November looks to be an auspicious month for power investor Tiger Global. The New York-based hedge fund raised $2.5 billion for new deals back in November 2014, and now, after a spending spree that has seen it put more than $1 billion into over 50 companies in 2015 alone, a regulatory filing shows that the firm reloaded its coffers with $2.5 billion in capital on November 30.
The ever-secretive Tiger Global — which doesn’t even operate a website — had its plans for last year’s fundraising leaked out, but this year’s cash allocation is less clear. We contacted the firm for information about its plans, but had not received a reply at the time of writing. (We don’t expect to, either.)
This year has been a notable one for Tiger Global in a few ways. It lost two top executives earlier this year, leaving Lee Fixel as the sole head of its private equity business. Noteworthy, too, has been the PE fund’s push into India under the tutelage of Fixel.

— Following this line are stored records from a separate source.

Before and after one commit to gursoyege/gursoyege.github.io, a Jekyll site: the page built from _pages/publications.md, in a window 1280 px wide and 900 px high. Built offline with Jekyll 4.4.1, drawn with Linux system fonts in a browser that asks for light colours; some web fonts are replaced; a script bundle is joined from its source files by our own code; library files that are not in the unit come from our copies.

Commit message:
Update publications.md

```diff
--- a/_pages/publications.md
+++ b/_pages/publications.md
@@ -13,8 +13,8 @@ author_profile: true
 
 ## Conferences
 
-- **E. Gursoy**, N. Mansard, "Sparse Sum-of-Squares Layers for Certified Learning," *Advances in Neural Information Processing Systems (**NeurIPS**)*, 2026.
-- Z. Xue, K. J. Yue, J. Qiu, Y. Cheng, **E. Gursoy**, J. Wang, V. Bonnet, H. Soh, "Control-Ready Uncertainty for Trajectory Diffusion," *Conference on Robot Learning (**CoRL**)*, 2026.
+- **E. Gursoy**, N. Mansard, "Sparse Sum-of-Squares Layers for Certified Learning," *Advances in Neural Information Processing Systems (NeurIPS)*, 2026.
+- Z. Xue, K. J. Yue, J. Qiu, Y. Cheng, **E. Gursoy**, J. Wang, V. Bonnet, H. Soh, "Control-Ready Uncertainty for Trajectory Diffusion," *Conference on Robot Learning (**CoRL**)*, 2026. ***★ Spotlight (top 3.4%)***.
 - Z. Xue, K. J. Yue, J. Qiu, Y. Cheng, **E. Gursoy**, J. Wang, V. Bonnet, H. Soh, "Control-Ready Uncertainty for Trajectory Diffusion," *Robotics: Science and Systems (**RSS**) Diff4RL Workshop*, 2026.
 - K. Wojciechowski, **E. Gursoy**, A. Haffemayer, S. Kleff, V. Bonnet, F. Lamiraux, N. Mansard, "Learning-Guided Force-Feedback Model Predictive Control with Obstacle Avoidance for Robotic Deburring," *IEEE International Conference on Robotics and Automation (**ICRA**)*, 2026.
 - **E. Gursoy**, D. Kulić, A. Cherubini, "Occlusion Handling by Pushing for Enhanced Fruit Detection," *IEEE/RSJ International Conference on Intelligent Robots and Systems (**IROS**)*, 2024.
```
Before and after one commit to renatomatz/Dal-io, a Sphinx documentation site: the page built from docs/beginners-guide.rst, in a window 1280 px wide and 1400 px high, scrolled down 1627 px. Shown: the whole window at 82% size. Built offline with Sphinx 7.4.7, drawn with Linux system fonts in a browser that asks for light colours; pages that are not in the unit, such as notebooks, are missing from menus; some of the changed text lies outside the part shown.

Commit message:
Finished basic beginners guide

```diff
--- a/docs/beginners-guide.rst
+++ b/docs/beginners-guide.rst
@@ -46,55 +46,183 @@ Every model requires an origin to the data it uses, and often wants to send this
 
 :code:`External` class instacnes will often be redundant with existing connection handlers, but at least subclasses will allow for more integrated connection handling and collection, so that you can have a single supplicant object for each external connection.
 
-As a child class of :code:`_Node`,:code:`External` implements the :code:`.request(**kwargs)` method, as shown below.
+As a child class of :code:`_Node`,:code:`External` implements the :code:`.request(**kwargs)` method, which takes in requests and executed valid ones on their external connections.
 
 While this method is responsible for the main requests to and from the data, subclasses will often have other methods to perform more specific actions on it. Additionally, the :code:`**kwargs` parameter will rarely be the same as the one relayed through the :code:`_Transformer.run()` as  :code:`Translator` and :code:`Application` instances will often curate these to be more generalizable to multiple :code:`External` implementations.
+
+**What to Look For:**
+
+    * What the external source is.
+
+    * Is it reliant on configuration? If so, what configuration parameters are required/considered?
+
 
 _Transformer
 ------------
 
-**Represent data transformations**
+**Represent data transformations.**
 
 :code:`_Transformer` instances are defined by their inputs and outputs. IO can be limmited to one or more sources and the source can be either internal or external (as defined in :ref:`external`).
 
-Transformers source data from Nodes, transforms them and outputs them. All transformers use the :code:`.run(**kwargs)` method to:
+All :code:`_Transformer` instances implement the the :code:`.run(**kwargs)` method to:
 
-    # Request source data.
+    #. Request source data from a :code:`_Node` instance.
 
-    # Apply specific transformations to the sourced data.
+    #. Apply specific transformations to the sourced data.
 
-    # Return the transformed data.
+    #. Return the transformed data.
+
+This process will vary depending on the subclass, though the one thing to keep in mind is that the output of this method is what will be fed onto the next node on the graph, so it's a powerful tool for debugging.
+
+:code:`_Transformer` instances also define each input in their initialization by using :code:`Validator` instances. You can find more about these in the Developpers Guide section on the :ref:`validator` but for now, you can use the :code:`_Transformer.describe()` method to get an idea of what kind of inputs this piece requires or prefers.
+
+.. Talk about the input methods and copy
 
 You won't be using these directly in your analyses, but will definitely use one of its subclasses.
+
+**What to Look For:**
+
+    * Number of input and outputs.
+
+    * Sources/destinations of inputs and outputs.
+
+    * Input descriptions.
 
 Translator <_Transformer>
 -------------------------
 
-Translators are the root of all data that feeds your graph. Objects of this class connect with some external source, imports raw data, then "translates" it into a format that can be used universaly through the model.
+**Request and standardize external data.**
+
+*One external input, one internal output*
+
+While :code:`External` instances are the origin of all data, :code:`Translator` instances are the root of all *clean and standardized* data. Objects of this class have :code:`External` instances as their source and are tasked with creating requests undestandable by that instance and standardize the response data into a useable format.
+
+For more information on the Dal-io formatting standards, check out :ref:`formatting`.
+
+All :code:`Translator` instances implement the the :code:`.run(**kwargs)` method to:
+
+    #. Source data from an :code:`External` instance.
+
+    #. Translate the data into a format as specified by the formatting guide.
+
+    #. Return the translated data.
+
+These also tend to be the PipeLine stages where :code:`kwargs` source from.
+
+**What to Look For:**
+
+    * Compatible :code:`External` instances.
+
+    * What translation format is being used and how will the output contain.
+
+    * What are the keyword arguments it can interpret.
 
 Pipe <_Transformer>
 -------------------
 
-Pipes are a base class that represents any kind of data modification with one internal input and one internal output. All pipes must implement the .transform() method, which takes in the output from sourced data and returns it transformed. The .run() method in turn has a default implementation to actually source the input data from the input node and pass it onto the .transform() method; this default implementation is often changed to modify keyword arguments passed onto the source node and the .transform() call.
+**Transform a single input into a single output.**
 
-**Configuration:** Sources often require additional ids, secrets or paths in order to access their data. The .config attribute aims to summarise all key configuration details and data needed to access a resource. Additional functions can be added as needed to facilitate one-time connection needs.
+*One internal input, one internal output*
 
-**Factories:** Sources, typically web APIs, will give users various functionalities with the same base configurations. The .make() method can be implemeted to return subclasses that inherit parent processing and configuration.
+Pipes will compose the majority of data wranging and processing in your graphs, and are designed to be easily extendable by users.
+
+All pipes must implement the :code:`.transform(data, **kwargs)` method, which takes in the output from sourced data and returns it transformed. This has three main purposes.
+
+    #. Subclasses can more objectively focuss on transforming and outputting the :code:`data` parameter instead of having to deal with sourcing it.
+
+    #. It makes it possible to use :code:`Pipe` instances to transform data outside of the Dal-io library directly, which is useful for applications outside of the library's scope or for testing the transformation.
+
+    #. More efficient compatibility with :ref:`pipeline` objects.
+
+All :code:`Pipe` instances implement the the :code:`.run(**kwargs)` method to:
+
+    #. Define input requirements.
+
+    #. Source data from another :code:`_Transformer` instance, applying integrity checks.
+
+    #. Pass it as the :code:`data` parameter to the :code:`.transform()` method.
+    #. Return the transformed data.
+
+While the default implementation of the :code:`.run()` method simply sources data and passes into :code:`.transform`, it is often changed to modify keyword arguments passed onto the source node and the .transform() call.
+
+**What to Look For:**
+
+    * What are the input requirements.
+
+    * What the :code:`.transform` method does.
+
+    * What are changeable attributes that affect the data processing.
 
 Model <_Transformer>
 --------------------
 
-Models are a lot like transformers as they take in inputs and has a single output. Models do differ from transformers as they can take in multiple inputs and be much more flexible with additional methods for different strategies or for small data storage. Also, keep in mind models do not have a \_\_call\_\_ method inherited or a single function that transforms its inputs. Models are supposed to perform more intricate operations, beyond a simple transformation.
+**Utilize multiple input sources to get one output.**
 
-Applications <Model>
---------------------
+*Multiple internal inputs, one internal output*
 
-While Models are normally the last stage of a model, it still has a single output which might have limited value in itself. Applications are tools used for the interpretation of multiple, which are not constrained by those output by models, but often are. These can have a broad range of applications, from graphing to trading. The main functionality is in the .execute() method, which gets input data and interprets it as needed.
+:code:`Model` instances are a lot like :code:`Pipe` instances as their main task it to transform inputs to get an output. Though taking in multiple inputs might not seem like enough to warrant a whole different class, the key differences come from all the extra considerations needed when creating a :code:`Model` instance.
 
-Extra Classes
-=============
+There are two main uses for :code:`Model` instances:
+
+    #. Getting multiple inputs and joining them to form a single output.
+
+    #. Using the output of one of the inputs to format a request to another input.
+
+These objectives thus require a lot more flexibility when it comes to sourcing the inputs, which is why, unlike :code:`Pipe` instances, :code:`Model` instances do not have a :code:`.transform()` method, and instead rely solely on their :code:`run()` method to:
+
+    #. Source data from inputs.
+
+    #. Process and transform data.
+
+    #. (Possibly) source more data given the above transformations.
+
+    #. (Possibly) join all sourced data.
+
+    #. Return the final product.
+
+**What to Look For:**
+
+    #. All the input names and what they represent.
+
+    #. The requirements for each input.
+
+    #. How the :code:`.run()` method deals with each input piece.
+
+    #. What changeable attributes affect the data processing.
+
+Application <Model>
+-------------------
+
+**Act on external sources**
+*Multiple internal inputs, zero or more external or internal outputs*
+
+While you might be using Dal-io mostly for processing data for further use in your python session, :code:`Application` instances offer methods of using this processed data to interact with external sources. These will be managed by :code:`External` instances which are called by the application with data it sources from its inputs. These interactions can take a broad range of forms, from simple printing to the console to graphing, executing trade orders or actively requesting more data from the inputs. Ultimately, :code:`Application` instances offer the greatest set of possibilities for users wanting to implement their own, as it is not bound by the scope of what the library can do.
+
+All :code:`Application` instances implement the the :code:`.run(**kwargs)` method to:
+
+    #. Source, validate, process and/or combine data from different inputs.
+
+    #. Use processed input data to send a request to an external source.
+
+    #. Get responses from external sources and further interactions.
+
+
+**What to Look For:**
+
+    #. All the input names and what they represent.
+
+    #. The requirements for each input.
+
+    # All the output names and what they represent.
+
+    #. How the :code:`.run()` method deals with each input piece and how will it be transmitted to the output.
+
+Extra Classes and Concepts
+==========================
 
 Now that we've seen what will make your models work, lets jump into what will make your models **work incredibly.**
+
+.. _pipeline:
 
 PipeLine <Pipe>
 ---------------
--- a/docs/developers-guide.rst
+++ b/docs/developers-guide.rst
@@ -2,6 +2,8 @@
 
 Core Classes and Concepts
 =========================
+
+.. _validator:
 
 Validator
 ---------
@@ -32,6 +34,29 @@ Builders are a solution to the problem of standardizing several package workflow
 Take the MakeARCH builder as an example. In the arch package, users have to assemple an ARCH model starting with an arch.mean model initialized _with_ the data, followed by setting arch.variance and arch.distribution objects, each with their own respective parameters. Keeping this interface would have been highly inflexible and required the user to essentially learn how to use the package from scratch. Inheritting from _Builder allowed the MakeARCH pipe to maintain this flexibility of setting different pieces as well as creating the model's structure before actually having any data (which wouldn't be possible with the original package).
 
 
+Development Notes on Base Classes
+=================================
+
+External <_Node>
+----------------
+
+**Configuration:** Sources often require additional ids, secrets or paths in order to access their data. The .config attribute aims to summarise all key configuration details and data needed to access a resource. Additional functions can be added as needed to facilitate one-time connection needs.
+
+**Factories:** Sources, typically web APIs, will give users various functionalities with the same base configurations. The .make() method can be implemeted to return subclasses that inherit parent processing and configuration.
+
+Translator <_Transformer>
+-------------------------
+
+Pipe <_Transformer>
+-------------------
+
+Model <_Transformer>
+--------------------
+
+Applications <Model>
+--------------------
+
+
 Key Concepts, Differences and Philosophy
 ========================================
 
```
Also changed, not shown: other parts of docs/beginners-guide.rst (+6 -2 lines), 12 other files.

It had completed 18 investments in India as of this summer, as this YourStory article explained, and its local portfolio includes an impressive array of India’s fastest growing young companies — such as e-commerce unicorn Flipkart, Uber rival Ola, delivery firm Grofers, Shopclues, robotics startup Grey Orange, media company Inshorts, and music streaming service Saavn.
But Tiger Global isn’t just about India. It has spent big outside of the South Asia country, too, backing Amazon rival Jet.com, Postmates, Credit Karma, Airbnb and numerous others — as detailed in its long, long Crunchbase entry.
While the exact plan for this new capital isn’t clear, it isn’t too hard to guess.
Tiger Global was early to India, and it seems certain that a large swathe of this new capital will go towards doubling down on its most recent bets and sleuthing out new investment opportunities in the country, where the economy continues to grow and the startup ecosystem increasingly rivals the U.S. for attention.
Much like SoftBank, which has also gone hard on India and the rest of Asia, Tiger Global has backed other high value international startups across the world — including, outside of the U.S., Uber rivals Didi Kuaidi in China and GrabTaxi in Southeast Asia — so we can expect more of this same as it seeks out similar investment opportunities worldwide, and doubles down on its existing bets.
Tiger Global’s raising of new capital comes hot on the heels of Fidelity Capital’s decision to mark up its shares in a range of companies including Dropbox and Snapchat, as Fortune reported. Just weeks prior to that, it emerged that Fidelity had written down the value of those same two investments alongside others. In other words, these private company valuations are pretty fluid and firms like Fidelity and Tiger Global will value them as they choose when they choose to.